(Web interface edit records)
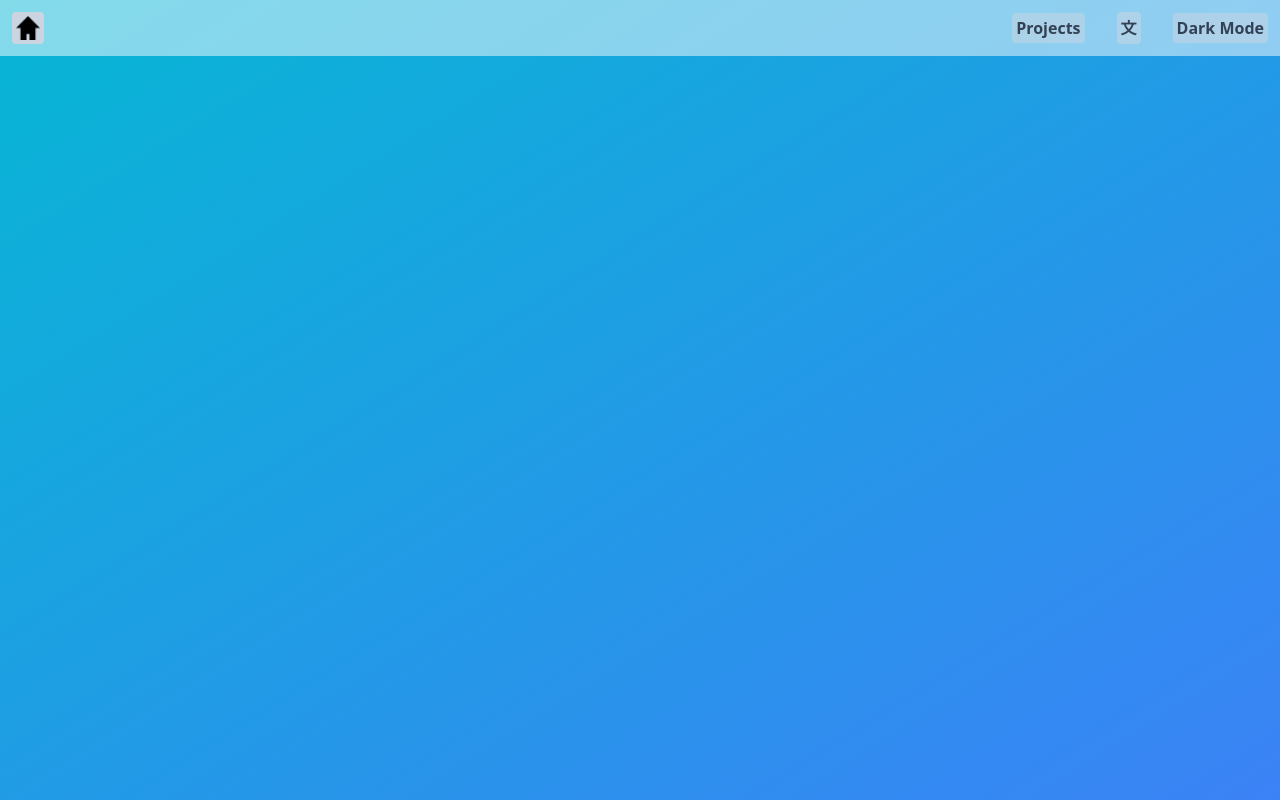
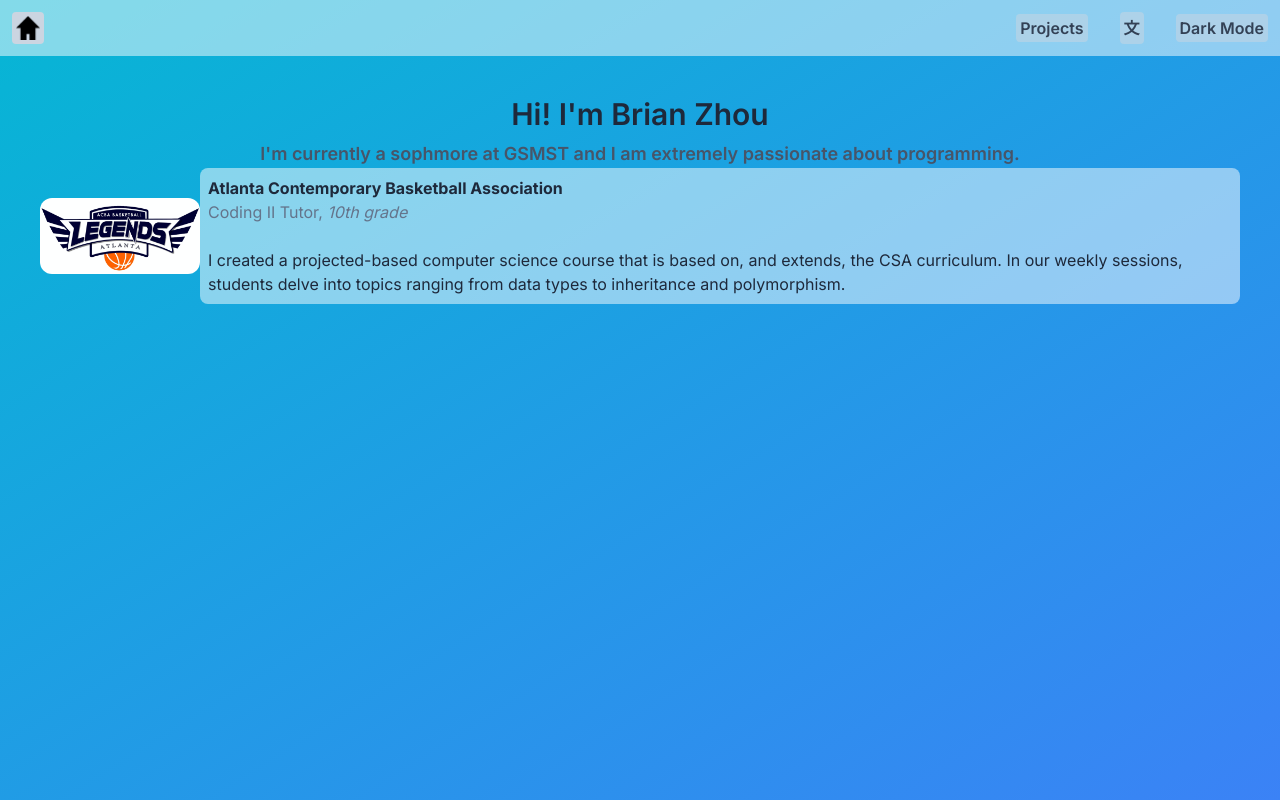
Before and after one commit to Brian21347/brian21347.github.io, a Next.js app: page / in a window 1280 px wide. Built offline with nearby package versions, Linux system fonts and the light colour scheme.

Commit message:
feat(ACBA): add ACBA Coding II tutoring event

```diff
--- a/src/app/page.tsx
+++ b/src/app/page.tsx
@@ -1,4 +1,5 @@
 import Navbar from "@/components/Navbar";
+import EventListing from "@/components/EventListing";
 
 export default function Home() {
   return (
@@ -8,9 +9,99 @@ export default function Home() {
       <meta name="viewport" content="width=device-width, initial-scale=1"/>
     <link rel="icon" href="./favicon.ico"/>
     </head>
-    <body className="bg-white text-center">
-    <div className="absolute inset-0 bg-gradient-to-br from-cyan-500 to-blue-500">
-        <Navbar></Navbar>
+    <body>
+      <div className="absolute inset-0 bg-gradient-to-br from-cyan-500 to-blue-500 h-full">
+        <Navbar/>
+
+        <div className="pl-10 pr-10">
+        {/* Short description */}
+        <div className="flex flex-col justify-center items-center gap-x-4 text-slate-600 font-semibold text-center">
+          <h1 className="text-3xl mt-10 text-slate-800">
+            Hi! I'm Brian Zhou
+          </h1>
+          <p className="text-lg mt-2">
+            I'm currently a sophmore at GSMST and I am extremely passionate about programming.
+          </p>
+        </div>
+
+        {/* Activities */}
+        {/**
+Teaching computer science at ACBA -- 10th
+I pioneered a projected-based computer science course that is based on, and extends, the CSA curriculum. In our weekly sessions, students delve into topics ranging from data types to inheritance and polymorphism. I spend around two hours each week creating the notes and projects for the class.
+
+CS club assistant algorithmic programing head -- 10th
+I curate weekly problem sets and deliver presentations that explore a variety of algorithmic programming topics, including dynamic programming, graph theory, and greedy algorithms. I spend around three hours each week creating the problem set and preparing the slides.
+
+Summer coordinator at ACBA -- Rising 9th
+I coordinated ACBA’s 2023 summer program, oversaw the classes, and mediated disagreements that arose during the program.
+
+Teaching Chinese at ACBA -- Rising 9th to 10th
+I pioneered a unique Chinese program at ACBA, centered around sparking student interest in Chinese through the recitation of renowned Chinese poetry and engaging tongue twisters.
+
+CyberPatriot -- 10th
+As a member of a six-person team, I participated in the state competition within the platinum division of the CyberPatriot competition. My specific role in the team was to solve networking portions of CyberPatriot challenges.
+
+Math tutoring at ACBA -- 9th to 10th
+Since the beginning of my second semester in ninth grade, I have been actively tutoring mathematics to elementary and middle school students. The curriculum I employ is partially rooted in Singapore math principles, but I also adapt it to cater to the unique needs of each student.
+
+Cyber Start America -- 10th
+I participated in the world renowned cybersecurity game CyberStart America and received over 60,000 points on the platform.
+
+Writer for ACBA -- Rising 9th
+I wrote three essays promoting ACBA’s programs and interviewed over twenty people in the process.
+
+Inspirit AI Scholars Program -- 10th
+I immersed myself in an intensive two-week program that covered the fundamentals of machine learning and artificial intelligence. During this time, I created a project that aimed to identify the primary facial emotions and achieved an accuracy of 68.8%.
+         */}
+        <div className="justify-center">
+          <EventListing
+            src="./ACBA.webp"
+            alt="Atlanta Contemporary Basketball Association Logo"
+            eventName="Atlanta Contemporary Basketball Association"
+            link="https://www.acba-us.com/about/"
+            role="Coding II Tutor"
+            time="10th grade"
+            description="I created a projected-based computer science course that is based on, and extends, the CSA curriculum. In our weekly sessions, students delve into topics ranging from data types to inheritance and polymorphism."
+          />
+          {/* <br/>
+          <EventListing
+            src=""
+            alt=""
+            eventName=""
+            link=""
+            role=""
+            time=""
+            description=""
+          /> */}
+        </div>
+
+          {/* Awards */}
+          {/*
+  1st place at Lockheed Martin’s Code Quest -- 9
+  Code Quest, an annual computer programming competition hosted by Lockheed Martin, stands as a prestigious platform for high school students. In the 2023 edition of Code Quest, my team represented GSMST at the Marietta location. We achieved an impressive score of 160 points, securing first place in the novice division and tying for third place overall.
+
+  National Cyber Scholar -- 10
+  The National Cyber Scholar scholarship, awarded by the National Cyber Scholarship Foundation, is bestowed upon the most accomplished CyberStart players. It encompasses a $3,000 allocation for training materials, and I am honored to have been a recipient of this scholarship.
+
+  Fall Awards -- 10
+  Recognition of academic excellence in the fall semester.
+
+  Hack Gwinnett 2023: 2nd place -- 10
+  Second palace in 28 projects for the project we developed during the hackathon.
+
+  Hack Gwinnett 2022: 3rd place -- 9
+  Third place in 45 teams for the project which we developed during the hackathon.
+
+  3rd place in school fair -- 10
+  Third in the material science category of GSMST’s research symposium. The research project was “Using Kudzu as a Substitute for Straw in the Production of Adobe.”
+
+  Academic letter -- 10
+  Academic letter recognizes academic excellence (NGA > 94).
+          */}
+          <div className="flex justify-center">
+          </div>
+        </div>
+
       </div>
     </body>
     </>
--- /dev/null
+++ b/src/components/EventListing.tsx
@@ -0,0 +1,23 @@
+export default function EventListing(props: any) {
+    const alt = props.time;
+    const eventName = props.eventName;
+    const link = props.link;
+    const role = props.role;
+    const time = props.time;
+    const description = props.description;
+
+    return (
+        <div className="flex items-center text-slate-800">
+            <img src={props.src} alt={alt} className="rounded-xl w-[10rem]"/>
+
+            <div className="bg-white bg-opacity-50 rounded-lg p-2">
+                <a href={link} className="hover:text-sky-800 font-bold">
+                    {eventName}
+                </a>
+            <p className="text-slate-500">{role}, <i>{time}</i></p>
+            <br/>
+            <p>{description}</p>
+            </div>
+        </div>
+    )
+}
--- a/src/components/Navbar.tsx
+++ b/src/components/Navbar.tsx
@@ -3,7 +3,7 @@ export default function Navbar() {
         <nav>
             <div className="flex static pt-3 pb-3 items-center justify-between text-slate-700 bg-opacity-50 bg-white">
                 <div className="flex static pl-3">
-                    <a href="/page" className="bg-slate-300 rounded p-1">
+                    <a href="#" className="bg-slate-300 rounded p-1">
                         <img src="home.png" alt="Home" className="w-6 h-6"></img>
                     </a>
                 </div>
```
Also changed, not shown: public/ACBA.webp (added).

**About this exercise:**
The answer must consist of every line from the entries above that contains the string "projected".

**Response below:**
+I pioneered a projected-based computer science course that is based on, and extends, the CSA curriculum. In our weekly sessions, students delve into topics ranging from data types to inheritance and polymorphism. I spend around two hours each week creating the notes and projects for the class.
+            description="I created a projected-based computer science course that is based on, and extends, the CSA curriculum. In our weekly sessions, students delve into topics ranging from data types to inheritance and polymorphism."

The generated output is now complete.